OREANDA-NEWS. Fitch Ratings has affirmed Mordovia Republic's Long-term Foreign and Local Currency Issuer Default Ratings (IDRs) at 'B+', Short-Term Foreign Currency IDR at 'B' and National Long-Term rating at 'A-(rus)'. The Outlooks on the Long-Term ratings are Stable. The region's outstanding senior unsecured domestic bond issues have been affirmed at 'B+' and 'A-(rus)'.

The affirmation reflects Fitch's unchanged base line scenario regarding the republic's high direct risk and weak operating balance that will be insufficient to cover growing interest payments over the medium term.


The 'B+' ratings reflect Mordovia's volatile operating performance and high direct risk, resulting from large capital expenditure, which is mitigated by significant exposure to long-term low-cost budget loans. The ratings also reflect our expectation that the republic will continue to receive support from the federal government ahead of hosting the world football championship FIFA 2018, while its own financial flexibility will remain weak.

Fitch projects that Mordovia's direct risk will remain high at 130%-140% (2015: 121%) of current revenue as the region will likely to continue to record a deficit before debt variation over the medium term. The republic has low expenditure flexibility, which is fuelled by preparations for FIFA 2018. We project the deficit to be above 10% of total revenue in 2016-2017 before narrowing to 4%-5% in 2018 due to completion of infrastructure projects.

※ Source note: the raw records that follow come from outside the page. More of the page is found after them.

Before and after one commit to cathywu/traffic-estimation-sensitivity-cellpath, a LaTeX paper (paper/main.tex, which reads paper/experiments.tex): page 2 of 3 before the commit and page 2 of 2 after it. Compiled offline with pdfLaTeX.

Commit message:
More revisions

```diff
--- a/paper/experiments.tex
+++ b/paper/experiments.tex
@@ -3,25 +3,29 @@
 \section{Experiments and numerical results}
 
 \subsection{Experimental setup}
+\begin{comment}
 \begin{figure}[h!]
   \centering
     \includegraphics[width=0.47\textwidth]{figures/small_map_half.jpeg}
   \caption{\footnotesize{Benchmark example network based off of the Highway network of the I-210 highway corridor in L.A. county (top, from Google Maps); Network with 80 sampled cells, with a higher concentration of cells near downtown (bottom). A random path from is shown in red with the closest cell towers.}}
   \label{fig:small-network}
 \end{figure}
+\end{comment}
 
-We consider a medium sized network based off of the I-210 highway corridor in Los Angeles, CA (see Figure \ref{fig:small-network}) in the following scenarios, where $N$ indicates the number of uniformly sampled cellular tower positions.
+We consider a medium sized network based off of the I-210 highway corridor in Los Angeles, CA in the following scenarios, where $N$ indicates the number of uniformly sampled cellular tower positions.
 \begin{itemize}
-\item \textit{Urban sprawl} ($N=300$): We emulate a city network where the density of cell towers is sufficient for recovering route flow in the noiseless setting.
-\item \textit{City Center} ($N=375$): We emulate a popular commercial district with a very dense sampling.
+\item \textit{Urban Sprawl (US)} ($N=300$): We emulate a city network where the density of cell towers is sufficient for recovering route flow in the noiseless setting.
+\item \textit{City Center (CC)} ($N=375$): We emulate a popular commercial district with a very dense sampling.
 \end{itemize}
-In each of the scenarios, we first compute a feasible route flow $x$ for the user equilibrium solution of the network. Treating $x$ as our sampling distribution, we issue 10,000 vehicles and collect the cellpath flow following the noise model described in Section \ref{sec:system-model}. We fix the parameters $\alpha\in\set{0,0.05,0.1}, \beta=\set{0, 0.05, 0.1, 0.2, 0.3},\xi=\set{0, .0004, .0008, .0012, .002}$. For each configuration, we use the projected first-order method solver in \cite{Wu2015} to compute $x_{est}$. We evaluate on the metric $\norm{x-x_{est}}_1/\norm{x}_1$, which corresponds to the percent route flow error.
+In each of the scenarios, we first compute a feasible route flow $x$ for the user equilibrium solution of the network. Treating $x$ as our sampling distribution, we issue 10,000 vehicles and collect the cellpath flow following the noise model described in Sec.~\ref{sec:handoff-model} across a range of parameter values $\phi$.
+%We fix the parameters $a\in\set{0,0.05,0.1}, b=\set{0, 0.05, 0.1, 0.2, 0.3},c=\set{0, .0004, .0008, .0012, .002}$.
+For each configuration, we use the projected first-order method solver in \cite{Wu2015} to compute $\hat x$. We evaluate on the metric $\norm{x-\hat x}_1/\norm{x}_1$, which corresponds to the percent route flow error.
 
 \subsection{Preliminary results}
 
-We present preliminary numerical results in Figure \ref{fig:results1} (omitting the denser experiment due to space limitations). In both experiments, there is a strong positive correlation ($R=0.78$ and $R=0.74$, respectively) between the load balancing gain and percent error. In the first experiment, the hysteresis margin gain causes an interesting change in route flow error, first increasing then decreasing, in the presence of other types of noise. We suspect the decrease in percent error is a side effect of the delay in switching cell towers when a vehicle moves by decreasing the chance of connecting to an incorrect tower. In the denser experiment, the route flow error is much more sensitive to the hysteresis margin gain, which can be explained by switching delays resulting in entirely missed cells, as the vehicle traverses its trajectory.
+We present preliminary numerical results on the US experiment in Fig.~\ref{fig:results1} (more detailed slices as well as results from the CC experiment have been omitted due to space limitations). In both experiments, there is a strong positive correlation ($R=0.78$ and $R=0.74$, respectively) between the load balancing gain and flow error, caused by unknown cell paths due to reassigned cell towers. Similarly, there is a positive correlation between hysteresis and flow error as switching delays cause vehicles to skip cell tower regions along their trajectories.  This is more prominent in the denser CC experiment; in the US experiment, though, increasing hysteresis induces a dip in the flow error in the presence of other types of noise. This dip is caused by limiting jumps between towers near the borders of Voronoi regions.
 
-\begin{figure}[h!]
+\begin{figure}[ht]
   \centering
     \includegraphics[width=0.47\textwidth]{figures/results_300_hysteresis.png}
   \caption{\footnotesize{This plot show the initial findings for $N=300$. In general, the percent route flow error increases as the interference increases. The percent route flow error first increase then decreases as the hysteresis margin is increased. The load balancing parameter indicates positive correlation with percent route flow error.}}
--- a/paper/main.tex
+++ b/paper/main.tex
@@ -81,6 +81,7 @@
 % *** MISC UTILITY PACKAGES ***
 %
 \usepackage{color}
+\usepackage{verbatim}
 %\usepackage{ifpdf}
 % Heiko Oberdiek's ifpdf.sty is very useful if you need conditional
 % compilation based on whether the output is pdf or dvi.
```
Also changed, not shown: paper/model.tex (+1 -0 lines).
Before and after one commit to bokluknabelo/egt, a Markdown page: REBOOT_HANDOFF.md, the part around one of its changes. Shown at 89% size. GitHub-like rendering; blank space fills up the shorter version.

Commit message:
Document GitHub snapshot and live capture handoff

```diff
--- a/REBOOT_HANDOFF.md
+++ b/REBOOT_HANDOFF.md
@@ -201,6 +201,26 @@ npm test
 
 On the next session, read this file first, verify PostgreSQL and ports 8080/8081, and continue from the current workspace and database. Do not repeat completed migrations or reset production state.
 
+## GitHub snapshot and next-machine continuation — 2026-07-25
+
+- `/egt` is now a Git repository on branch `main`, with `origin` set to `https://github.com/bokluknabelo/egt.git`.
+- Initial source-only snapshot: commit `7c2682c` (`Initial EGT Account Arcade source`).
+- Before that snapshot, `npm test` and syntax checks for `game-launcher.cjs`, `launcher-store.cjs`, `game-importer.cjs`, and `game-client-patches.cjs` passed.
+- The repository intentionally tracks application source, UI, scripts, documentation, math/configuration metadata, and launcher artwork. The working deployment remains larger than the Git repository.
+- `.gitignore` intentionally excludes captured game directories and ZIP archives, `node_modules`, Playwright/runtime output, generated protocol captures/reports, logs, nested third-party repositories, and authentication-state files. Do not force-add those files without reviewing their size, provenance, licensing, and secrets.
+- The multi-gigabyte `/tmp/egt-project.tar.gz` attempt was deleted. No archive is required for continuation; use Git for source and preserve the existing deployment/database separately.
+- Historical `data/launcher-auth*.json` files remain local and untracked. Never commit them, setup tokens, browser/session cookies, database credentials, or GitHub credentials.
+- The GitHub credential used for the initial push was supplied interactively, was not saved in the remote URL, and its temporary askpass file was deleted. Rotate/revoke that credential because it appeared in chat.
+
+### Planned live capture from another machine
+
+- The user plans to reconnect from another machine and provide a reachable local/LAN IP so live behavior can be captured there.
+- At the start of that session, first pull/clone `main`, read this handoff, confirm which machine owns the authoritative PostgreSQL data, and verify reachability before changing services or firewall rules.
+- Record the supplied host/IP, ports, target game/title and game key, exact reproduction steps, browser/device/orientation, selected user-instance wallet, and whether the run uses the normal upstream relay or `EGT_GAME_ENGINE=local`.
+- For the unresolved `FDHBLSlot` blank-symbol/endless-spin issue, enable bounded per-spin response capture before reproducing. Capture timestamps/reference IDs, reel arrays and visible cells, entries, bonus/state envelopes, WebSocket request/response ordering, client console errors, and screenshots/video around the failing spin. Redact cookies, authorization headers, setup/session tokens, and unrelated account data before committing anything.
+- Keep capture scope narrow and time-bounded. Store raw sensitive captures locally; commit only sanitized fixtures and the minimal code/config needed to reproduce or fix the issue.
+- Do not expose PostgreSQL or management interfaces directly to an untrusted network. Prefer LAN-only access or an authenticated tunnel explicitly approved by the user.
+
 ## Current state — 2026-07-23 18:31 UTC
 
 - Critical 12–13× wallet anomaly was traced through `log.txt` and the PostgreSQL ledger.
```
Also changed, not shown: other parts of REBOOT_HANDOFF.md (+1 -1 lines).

During 7M16, Mordovia's direct risk grew to RUB38.3bn from RUB34.7bn at end-2015 and we believe it could reach RUB39.2bn by end-2016. In mitigation, 55% of the risk (RUB21bn) is long-term budget loans that the federal government has provided to the republic at a preferential 0.1% interest rate. Fitch expects that Mordovia will continue to receive support from the state over the medium term. The federal government has already approved RUB4.6bn budget loans for the republic in 2016.

The republic's refinancing risk is concentrated in 2018 when RUB12.7bn or 33% of direct risk matures. In 2016, the republic needs to repay RUB4.7bn (12% of direct risk). The risk is mitigated by already contracted budget loans. Additional funding will come from RUB5bn five-year bond issue that Mordovia plans to issue by end-2016.

Fitch forecasts Mordovia's operating performance to be weak over the medium term, with an operating balance at 4% of operating revenue (2015: 7%) and a negative current balance due to growing interest payments. We expect that the republic's tax capacity will remain modest due to the weak tax base and that federal transfers will constitute a significant proportion of Mordovia's budget, averaging about 40% of total revenue annually in 2016-2018.

In 2015, the republic's government estimated that the republic's economy had grown 2.8% while the national economy contracted 3.7%. The growth was supported by a developing agricultural sector and FIFA championship-related construction. Nevertheless, we expect that the region's wealth metrics will remain low, with GRP per capita being 70%-75% of the national median (2014: 73%).

Russia's institutional framework for sub-nationals is a constraining factor on the region's ratings. Frequent changes in the allocation of revenue sources and in the assignment of expenditure responsibilities between the tiers of government hampers the forecasting ability of local and regional governments in Russia. In particular, the republic's budgetary performance is reliant on support provided by the state.


A sustainable improvement in the operating balance towards 10% of operating revenue leading to a strengthening of the debt payback (direct risk to current balance) towards 20 years (2015: 58 years), could lead to an upgrade.

Continuous growth of direct risk above Fitch's projections (140% of current revenue), accompanied by an increase of the republic's refinancing pressure and a negative operating balance, would lead to a downgrade.